I don’t love the decisions that were made, but decisions did have to be made, and there weren’t very good options. But now we have a moment to reflect. If the credit crisis flares hot and bright again, how much more citizen wealth should be put at risk before other policy options are considered? That’s not a rhetorical question: We need to choose a number, a figure in dollars. My answer would be something north of zero, but not more than the roughly $300B stock of Treasuries that remains on the Fed’s balance sheet….
…..suppose Congress gives the Fed the authority to pay interest on reserves. Suddenly the Fed can print cash to buy all the Treasuries it wants to swap for troubled assets….. Since interest rates can be held to any level by adjusting the “corridor”, the Fed would retain the flexibility to respond to inflation. At the same time, it would be able print cash in any amount that it pleases — “to infinity and beyond!” — in order to fund asset swaps (or outright purchases) at taxpayers’ risk. This strikes me as a delegation of Congressional authority that would not only be undesirable, but arguably unconstitutional……

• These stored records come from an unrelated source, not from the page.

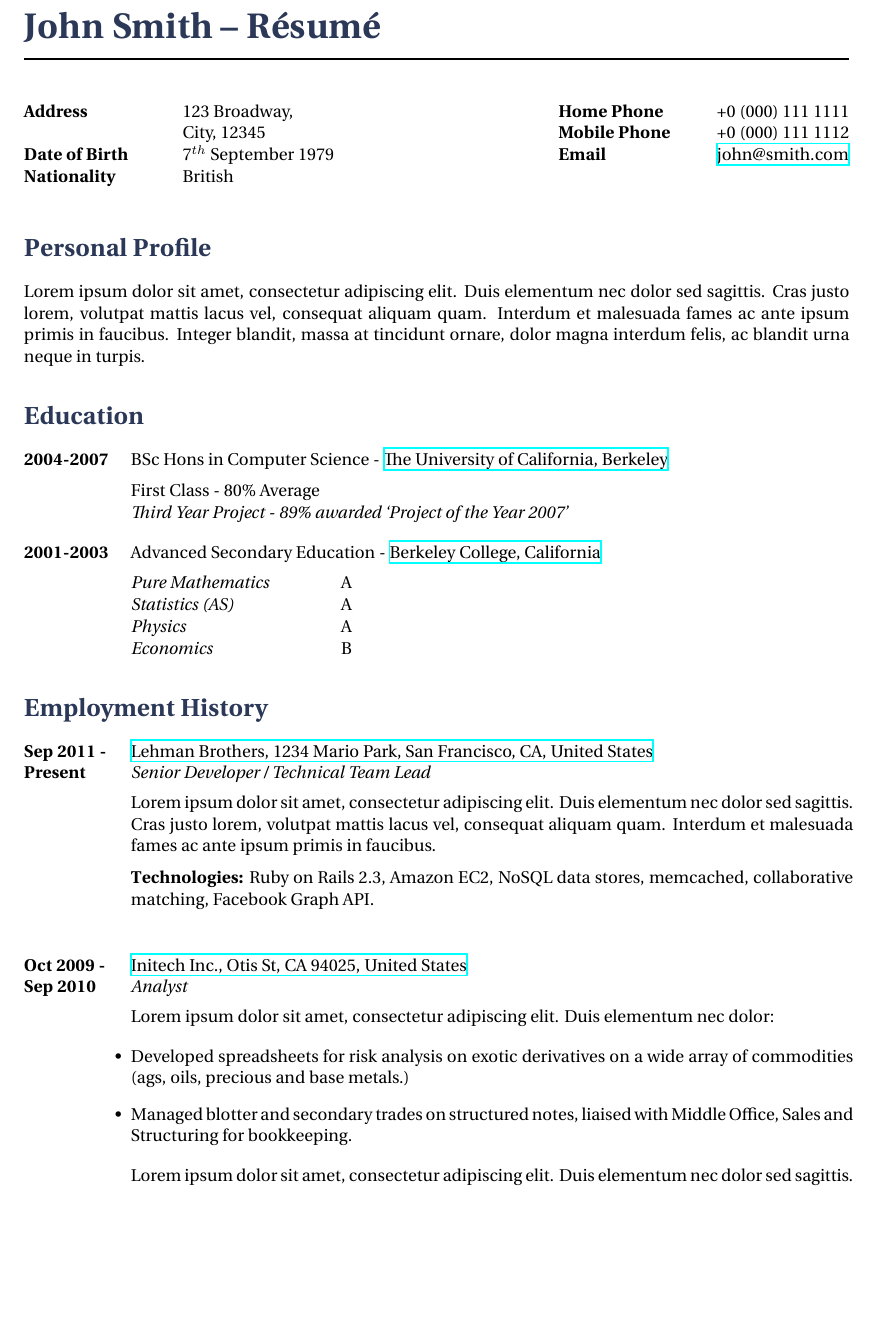
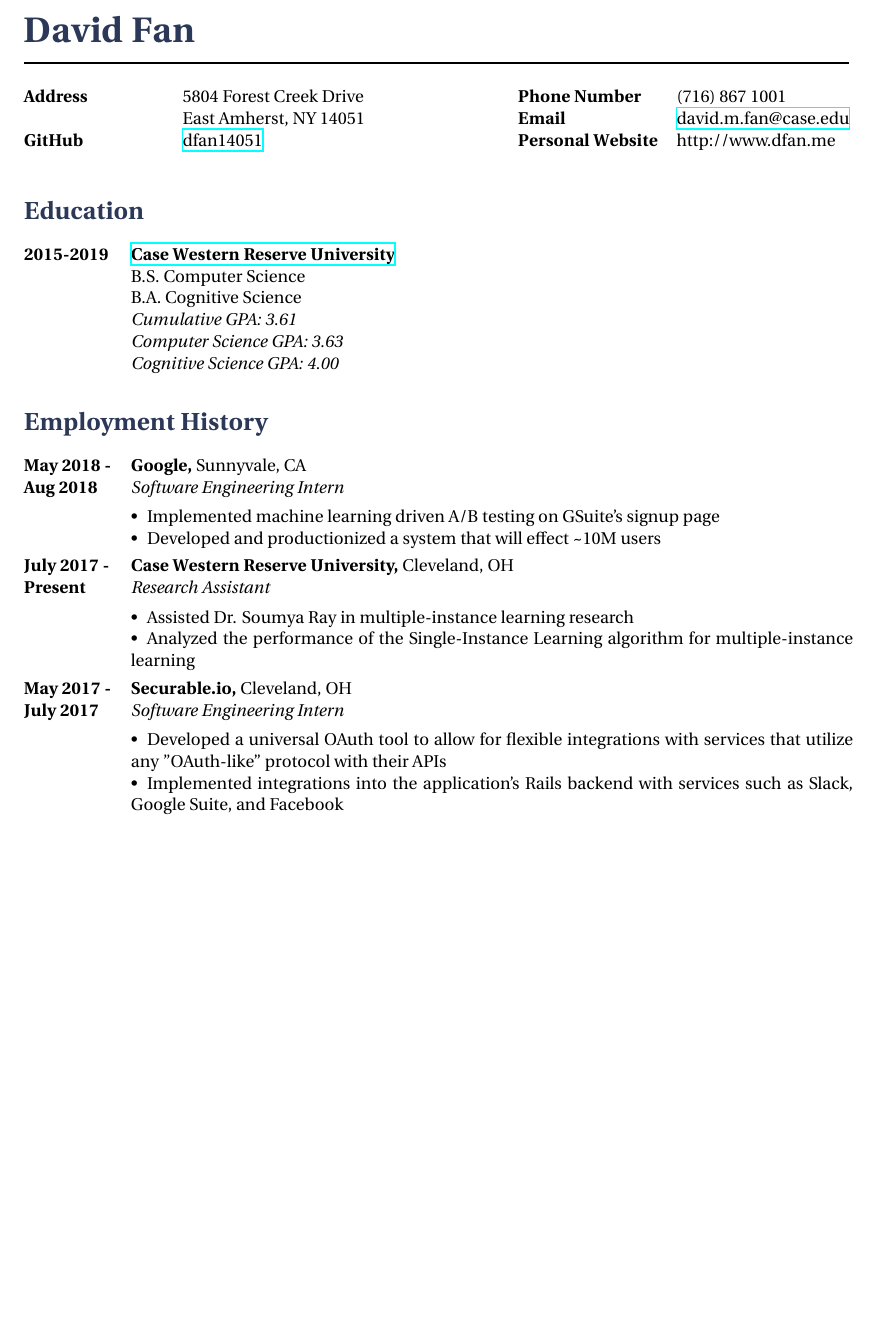
Before and after one commit to dfan14051/resume, a LaTeX CV (David_Fan_Resume.tex, which reads structure.tex): part of page 1 of 2 before the commit and part of the page after it, cut at the place of the change, the shorter picture padded with empty space. Compiled offline with XeLaTeX.

Commit message:
Update Resume

```diff
--- a/David_Fan_Resume.tex
+++ b/David_Fan_Resume.tex
@@ -26,39 +26,29 @@
 %----------------------------------------------------------------------------------------
 
 \begin{document}
-
 %----------------------------------------------------------------------------------------
 %	NAME AND CONTACT INFORMATION
 %----------------------------------------------------------------------------------------
 
-\title{John Smith -- Résumé} % Print the main header
+\title{David Fan} % Print the main header
 
 %------------------------------------------------
 
 \parbox{0.5\textwidth}{ % First block
 \begin{tabbing} % Enables tabbing
 \hspace{3cm} \= \hspace{4cm} \= \kill % Spacing within the block
-{\bf Address} \> 123 Broadway,\\ % Address line 1
-\> City, 12345 \\ % Address line 2
-{\bf Date of Birth} \> 7$^{th}$ September 1979 \\ % Date of birth
-{\bf Nationality} \> British % Nationality
+{\bf Address} \> 5804 Forest Creek Drive\\ % Address line 1
+\> East Amherst, NY 14051 \\ % Address line 2
+{\bf GitHub} \> \href{https://github.com/dfan14051}{dfan14051}
 \end{tabbing}}
 \hfill % Horizontal space between the two blocks
 \parbox{0.5\textwidth}{ % Second block
 \begin{tabbing} % Enables tabbing
 \hspace{3cm} \= \hspace{4cm} \= \kill % Spacing within the block
-{\bf Home Phone} \> +0 (000) 111 1111 \\ % Home phone
-{\bf Mobile Phone} \> +0 (000) 111 1112 \\ % Mobile phone
-{\bf Email} \> \href{mailto:john@smith.com}{john@smith.com} \\ % Email address
+{\bf Phone Number} \> (716) 867 1001 \\ % Mobile phone
+{\bf Email} \> \href{mailto:david.m.fan@case.edu}{david.m.fan@case.edu} \\ % Email address
+{\bf Personal Website} \> http://www.dfan.me
 \end{tabbing}}
-
-%----------------------------------------------------------------------------------------
-%	PERSONAL PROFILE
-%----------------------------------------------------------------------------------------
-
-\section{Personal Profile}
-
-Lorem ipsum dolor sit amet, consectetur adipiscing elit. Duis elementum nec dolor sed sagittis. Cras justo lorem, volutpat mattis lacus vel, consequat aliquam quam. Interdum et malesuada fames ac ante ipsum primis in faucibus. Integer blandit, massa at tincidunt ornare, dolor magna interdum felis, ac blandit urna neque in turpis.
 
 %----------------------------------------------------------------------------------------
 %	EDUCATION SECTION
@@ -67,21 +57,13 @@ Lorem ipsum dolor sit amet, consectetur adipiscing elit. Duis elementum nec dolo
 \section{Education}
 
 \tabbedblock{
-\bf{2004-2007} \> BSc Hons in Computer Science - \href{http://www.universityofcalifornia.edu}{The University of California, Berkeley} \\[5pt]
-\>First Class - 80\% Average\\
+    \bf{2015-2019} \> \bf{\href{http://www.case.edu}{Case Western Reserve University} }\\
+\>B.S. Computer Science\\
+\>B.A. Cognitive Science\\
 \>\+
-\textit{Third Year Project - 89\% awarded `Project of the Year 2007'}
-}
-
-%------------------------------------------------
-
-\tabbedblock{
-\bf{2001-2003} \> Advanced Secondary Education - \href{http://www.berkeleycollege.edu}{Berkeley College, California}\\[5pt]
-\>\+
-\textit{Pure Mathematics} \> A \\
-\textit{Statistics (AS)} \> A \\
-\textit{Physics} \> A \\
-\textit{Economics} \> B
+\textit{Cumulative GPA: 3.61}\\
+\textit{Computer Science GPA: 3.63}\\
+\textit{Cognitive Science GPA: 4.00}
 }
 
 %----------------------------------------------------------------------------------------
@@ -91,40 +73,38 @@ Lorem ipsum dolor sit amet, consectetur adipiscing elit. Duis elementum nec dolo
 \section{Employment History}
 
 \job
-{Sep 2011 -}{Present}
-{Lehman Brothers, 1234 Mario Park, San Francisco, CA, United States}
-{http://www.lehmanbrothers.com}
-{Senior Developer / Technical Team Lead}
-{Lorem ipsum dolor sit amet, consectetur adipiscing elit. Duis elementum nec dolor sed sagittis. Cras justo lorem, volutpat mattis lacus vel, consequat aliquam quam. Interdum et malesuada fames ac ante ipsum primis in faucibus.\\
-\rule{0mm}{5mm}\textbf{Technologies:} Ruby on Rails 2.3, Amazon EC2, NoSQL data stores, memcached, collaborative matching, Facebook Graph API.}
-
+{May 2018 -}{Aug 2018}
+{Google, }{Sunnyvale, CA}
+{Software Engineering Intern}
+{
+    \begin{itemize-noindent}
+        \item{Implemented machine learning driven A/B testing on GSuite's signup page}
+        \item{Developed and productionized a system that will effect \textasciitilde10M users}
+    \end{itemize-noindent}
+}
 %------------------------------------------------
 
 \job
-{Oct 2009 -}{Sep 2010}
-{Initech Inc., Otis St, CA 94025, United States}
-{http://www.initech.com}
-{Analyst}
-{Lorem ipsum dolor sit amet, consectetur adipiscing elit. Duis elementum nec dolor:
+{July 2017 -}{Present}
+{Case Western Reserve University, }{Cleveland, OH}
+{Research Assistant}
+{
+    \begin{itemize-noindent}
+        \item{Assisted Dr. Soumya Ray in multiple-instance learning research}
+        \item{Analyzed the performance of the Single-Instance Learning algorithm for multiple-instance learning}
+    \end{itemize-noindent}
+}
+%------------------------------------------------
 
+\job
+{May 2017 -}{July 2017}
+{Securable.io, }{Cleveland, OH}
+{Software Engineering Intern}
+{
 \begin{itemize-noindent}
-\item{Developed spreadsheets for risk analysis on exotic derivatives on a wide array of commodities (ags, oils, precious and base metals.)}
-\item{Managed blotter and secondary trades on structured notes, liaised with Middle Office, Sales and Structuring for bookkeeping.}
+\item{Developed a universal OAuth tool to allow for flexible integrations with services that utilize any "OAuth-like" protocol with their APIs}
+\item{Implemented integrations into the application's Rails backend with services such as Slack, Google Suite, and Facebook}
+\item{Configured and maintained an identity server to allow for integration with enterprise clients' Active Directory servers}
 \end{itemize-noindent}
-
-Lorem ipsum dolor sit amet, consectetur adipiscing elit. Duis elementum nec dolor sed sagittis.}
-
-%----------------------------------------------------------------------------------------
-%	IT/COMPUTING SKILLS SECTION
-%----------------------------------------------------------------------------------------
-
-\section{Software Engineering Skills}
-
-\skillgroup{Programming Languages}
-{
-\textit{Ruby} - MRI 1.8.7, 1.9.2\\
-\textit{ASP.NET, C\#, VB.NET}\\
-\textit{PHP}\\
-\textit{Java/Scala}
 }
 
--- a/structure.tex
+++ b/structure.tex
@@ -17,16 +17,21 @@
 
 \usepackage[a4paper, hmargin=25mm, vmargin=30mm, top=20mm]{geometry} % Use A4 paper and set margins
 
+\usepackage{paralist}
+\usepackage{enumitem}
+
 \usepackage{fancyhdr} % Customize the header and footer
 
 \usepackage{lastpage} % Required for calculating the number of pages in the document
 
 \usepackage{hyperref} % Colors for links, text and headings
 
+\usepackage[compact]{titlesec}
+\titlespacing{\section}{0pt}{2ex}{1ex}
 \setcounter{secnumdepth}{0} % Suppress section numbering
 
-%\usepackage[proportional,scaled=1.064]{erewhon} % Use the Erewhon font
-%\usepackage[erewhon,vvarbb,bigdelims]{newtxmath} % Use the Erewhon font
+% \usepackage[proportional,scaled=1.064]{erewhon} % Use the Erewhon font
+% \usepackage[erewhon,vvarbb,bigdelims]{newtxmath} % Use the Erewhon font
 \usepackage[utf8]{inputenc} % Required for inputting international characters
 \usepackage[T1]{fontenc} % Output font encoding for international characters
 
@@ -45,8 +50,8 @@ SmallCapsFeatures = {Letters = SmallCaps}
 \usepackage{sectsty} % Allows customization of titles
 \sectionfont{\color{slateblue}} % Color section titles
 
-\fancypagestyle{plain}{\fancyhf{}\cfoot{\thepage\ of \pageref{LastPage}}} % Define a custom page style
-\pagestyle{plain} % Use the custom page style through the document
+% \fancypagestyle{plain}{\fancyhf{}\cfoot{\thepage\ of \pageref{LastPage}}} % Define a custom page style
+\pagestyle{empty} % Use the custom page style through the document
 \renewcommand{\headrulewidth}{0pt} % Disable the default header rule
 \renewcommand{\footrulewidth}{0pt} % Disable the default footer rule
 
@@ -54,8 +59,8 @@ SmallCapsFeatures = {Letters = SmallCaps}
 
 % Non-indenting itemize
 \newenvironment{itemize-noindent}
-{\setlength{\leftmargini}{0em}\begin{itemize}}
-{\end{itemize}}
+{\setlength{\leftmargini}{0em}\begin{compactitem}}
+{\end{compactitem}}
 
 % Text width for tabbing environments
 \newlength{\smallertextwidth}
@@ -71,6 +76,7 @@ SmallCapsFeatures = {Letters = SmallCaps}
 \renewcommand{\title}[1]{
 {\huge{\color{slateblue}\textbf{#1}}}\\ % Header section name and color
 \rule{\textwidth}{0.5mm}\\ % Rule under the header
+\vspace{-1em}
 }
 
 %----------------------------------------------------------------------------------------
@@ -97,11 +130,7 @@ SmallCapsFeatures = {Letters = SmallCaps}
 \newcommand{\skillgroup}[2]{
 \begin{tabbing}
 \hspace{5mm} \= \kill
-\sqbullet \>\+ \textbf{#1} \\
-\begin{minipage}{\smallertextwidth}
-\vspace{2mm}
-#2
-\end{minipage}
+\sqbullet \>\+ \textbf{#1} #2
 \end{tabbing}
 }
 
```
Also changed, not shown: out/David_Fan_Resume.pdf, David_Fan_Resume.tex (74 more changed lines), structure.tex (31 more changed lines), 4 other files.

I think that Congress should grant the Fed’s request, but it should simultaneously impose constraints on the composition of the Fed’s balance sheet that cannot be violated without express legislative consent. This will be a complicated exercise, unfortunately. Besides government debt, central banks quite ordinarily hold precious metals and foreign exchange, and limitations on non-Treasury assets will have to take this into account. Plus, restrictions would have to be written carefully to apply to off-balance sheet arrangements such as TSLF, and contingent liabilities like the insidious reverse MBS swap proposal. Finally, Congress must consider restrictions on the Fed’s ability to enter into derivative positions, whether directly or indirectly via special purpose entities, including how the bank’s existing derivative book should be managed and whether the bank should or should not guarantee the liabilities of current Fed-affiliated SPEs.
Congress might also limit the quantity of reserves on which the Fed will be permitted to pay interest.
The Fed can retain full independence for the purpose of conducting ordinary monetary policy, exchanging government debt for cash and vice-versa. But if the central bank wants to put ever greater quantities of public money at risk, it will have to accept a lot more public supervision. If the prospect of intrusive oversight is too much for the Fed, then, as James Hamilton hints, perhaps the roles of central bank and macroeconomic superhero should be moved to separate boxes on the organizational chart. If we are not careful, the next bank requiring a taxpayer bailout may be the Federal Reserve system itself.